PROBLEM TO WORK ON: Lift out each line of the data that holds "README".

(Edit tracking data)

━━━━━━━━━━━━━━━━━━━━

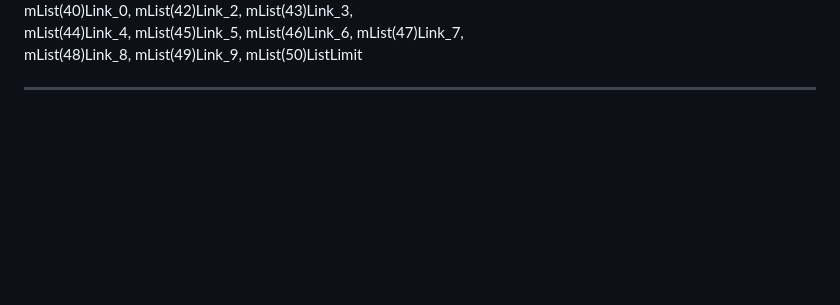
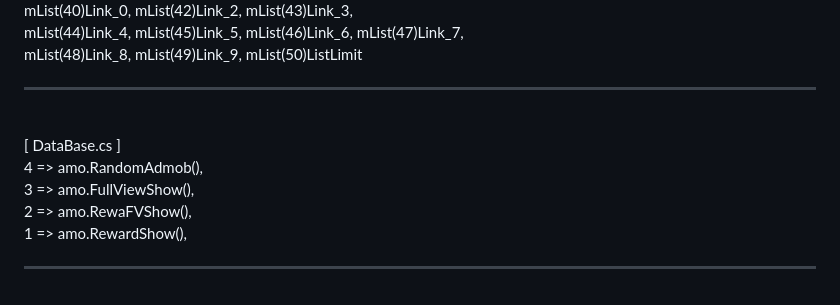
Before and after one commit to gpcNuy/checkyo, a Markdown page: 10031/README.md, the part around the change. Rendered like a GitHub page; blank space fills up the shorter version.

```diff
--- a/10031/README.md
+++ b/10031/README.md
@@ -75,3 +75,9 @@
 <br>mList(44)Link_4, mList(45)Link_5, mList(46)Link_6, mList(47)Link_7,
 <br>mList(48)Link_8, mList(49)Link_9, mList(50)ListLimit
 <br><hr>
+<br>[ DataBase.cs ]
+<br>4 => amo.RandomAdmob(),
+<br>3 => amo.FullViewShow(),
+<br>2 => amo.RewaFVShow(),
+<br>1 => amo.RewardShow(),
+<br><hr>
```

━━━━━━━━━━━━━━━━━━━━

EXPECTED OUTPUT:
Before and after one commit to gpcNuy/checkyo, a Markdown page: 10031/README.md, the part around the change. Rendered like a GitHub page; blank space fills up the shorter version.
--- a/10031/README.md
+++ b/10031/README.md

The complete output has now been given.